FORT WAYNE — The Fort Wayne City Council supported paying nearly $10 million for a new emergency radio system despite not knowing exactly where the money will come from to pay for it.
The council supported putting $9.8 million toward a $17 million 911 radio system it will share with Allen County. The costs include nearly $4.3 million for a radio system and $5.6 million for radios.
Pat Roller, city controller, said the city and county are in negotiations over whether some 911 revenue – fees that phone users pay for emergency services – can be used for the radio expense. If not, she said, the city would look at paying cash for the system upgrades and paying for the radios over five or seven years.
She said income taxes or property taxes could be used for those expenses.
Councilman Russ Jehl, R-2nd, abstained from voting on the contract after expressing concerns about its funding, despite saying he supports the project in general.
“I’m concerned with voting for $10 million in spending without knowing how it’s going to be done,” he said.
All other council members voted in support of the contract. A final vote is scheduled for next week.
Allen County officials are hoping to pay cash for their entire portion of the contract in an effort to get an undisclosed discount from Motorola.
County Councilman Roy Buskirk, R-at large, said earlier in the day that the County Council needs to know before it meets Thursday how the city plans to pay for its portion and what, if any, savings would be realized by paying cash.
Dave Eischens, Motorola’s government director, was reluctant to disclose discount information until the agreement is finalized.
Buskirk said, “It’s hard for me to believe that a company like Motorola does not have a standard policy on cash discounts. Let’s not play games. All we need is a percentage; we can do the math.”
Roller said the city has decided to at least pay for all of the radio system costs immediately to alleviate any concerns about the county getting a discount on its purchase.

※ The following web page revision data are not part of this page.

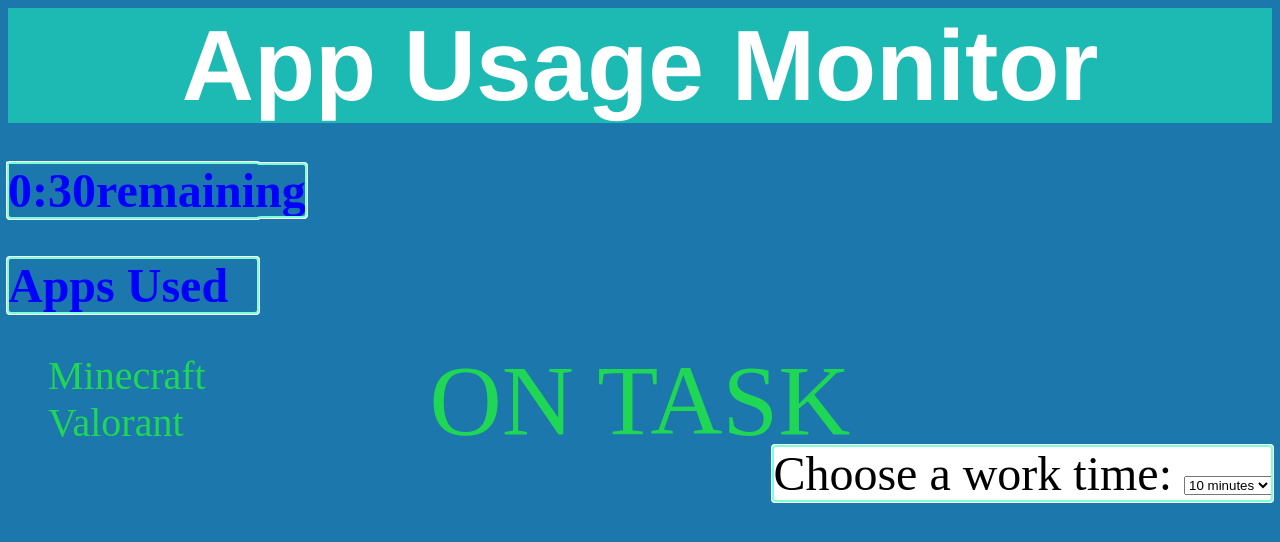
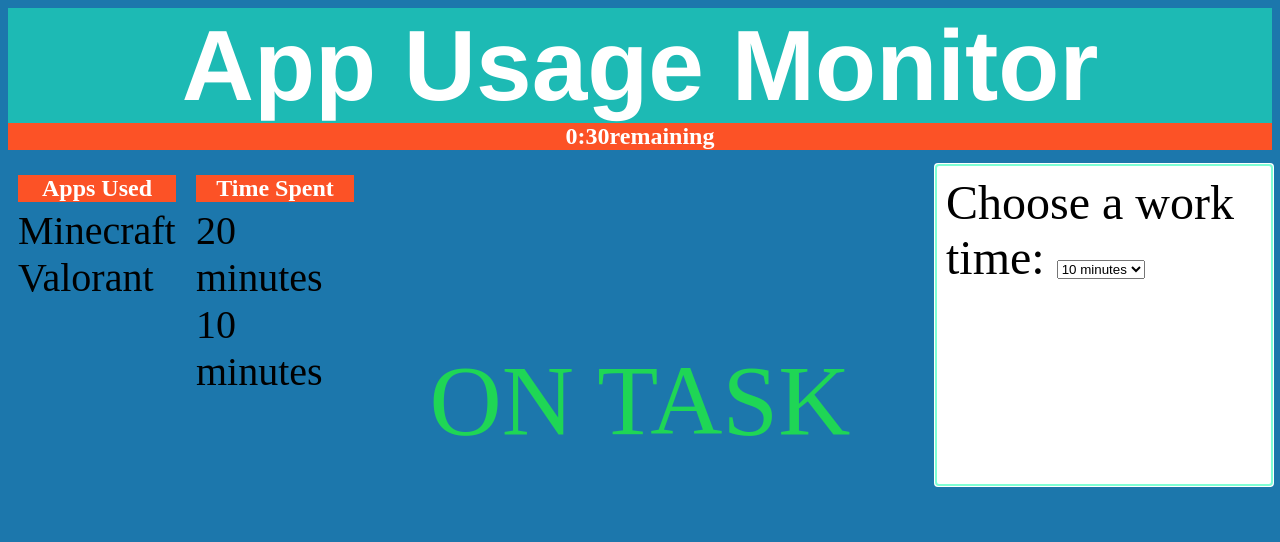
Before and after one commit to Brucewastaken/git-init-2023, an Electron app: page index.html in a window 1280 px wide. Drawn offline with Linux system fonts and the light colour scheme; no server answers.

Commit message:
Update index.html

```diff
--- a/index.html
+++ b/index.html
@@ -23,22 +23,15 @@
       background-color: #1dbab4;
     }
     h2{
-        color: blue;
-        font-size: 48px;
-        outline: auto;
-        outline-color: aquamarine;
-        width: 250px;
-        margin: 10;
+        color: white;
+        background-color: #fc5226;
+        margin: 0;
+        text-align: center;
     }
     body{
         background-color: #1c77ac;
     }
-    #apps{
-        list-style-type: none;
-        color: #1fd655;
-        font-size: 40px;
-        margin: 0;
-    }
+
     #OnTask{
         position: absolute;
         top: 50%; left: 50%;
@@ -50,25 +43,59 @@
     .settings{
         font-size: 48px;
         float: right;
+        width: 25%;
+        padding: 10px;
+        height: 300px;
         background-color: white;
         outline: auto;
         outline-color: aquamarine;
+        margin-top: 15px;
+    }
+    ul{
+        list-style: none;
+        padding: 5px;
+        padding-left: 0;
+        list-style-type: none;
+        font-size: 40px;
         margin: 0;
     }
 
+    .appUsage {
+        float: left;
+        width: 12.5%;
+        padding: 10px;
+        height: 300px;
+        margin-top: 15px;
+    }
+
+    .timeUsage{
+        float: left;
+        width: 12.5%;
+        padding: 10px;
+        height: 300px;
+        margin-top: 15px;
+    }
 </style>
 <body>
   <h1>App Usage Monitor</h1>
 
   <h2 id = "time"></h2>
 
+    <div class = "appUsage">
+        <h2>Apps Used</h2>
+        <ul id = "apps">
+            <li>Minecraft</li>
+            <li>Valorant</li>
+        </ul>
+    </div>
 
-    <h2>Apps Used</h2>
-
-    <ul id = "apps">
-        <li>Minecraft</li>
-        <li>Valorant</li>
-    </ul>
+    <div class = "timeUsage">
+        <h2>Time Spent</h2>
+        <ul id="time spent">
+            <li>20 minutes</li>
+            <li>10 minutes</li>
+        </ul>
+    </div>
 
     <text id="OnTask">ON TASK</text>
 
```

County Councilman Larry Brown, R-4th, told the City Council there is another unknown cost for the project: The new radio system will need a new home, as there is not enough space for it in the current 911 operations center in the basement of the Rousseau Centre, formerly the City-County Building.
Brown said this expense could cost between $500,000 and $1.5 million and would likely require using most of the surplus 911 revenue.
Also Tuesday, the City Council unanimously supported bills creating rules on nepotism and conflicts of interest for city officials.
The rules, sponsored by Councilman Mitch Harper, R-4th, take portions of a new state law – House Bill 1005 – and make them part of city code as well.
The law, which takes effect July 1, prohibits government employees from running for office in the government in which they are employed, such as police officers and firefighters running for City Council.
It also includes provisions barring government employees from working for their relatives and requiring disclosure of conflicts of interest.
Communities that don’t adopt these policies face having their budgets rejected by the state. Communities can adopt stricter regulations, but Fort Wayne chose not to do so at this time.
Vivian Sade of the Journal Gazette contributed to this report.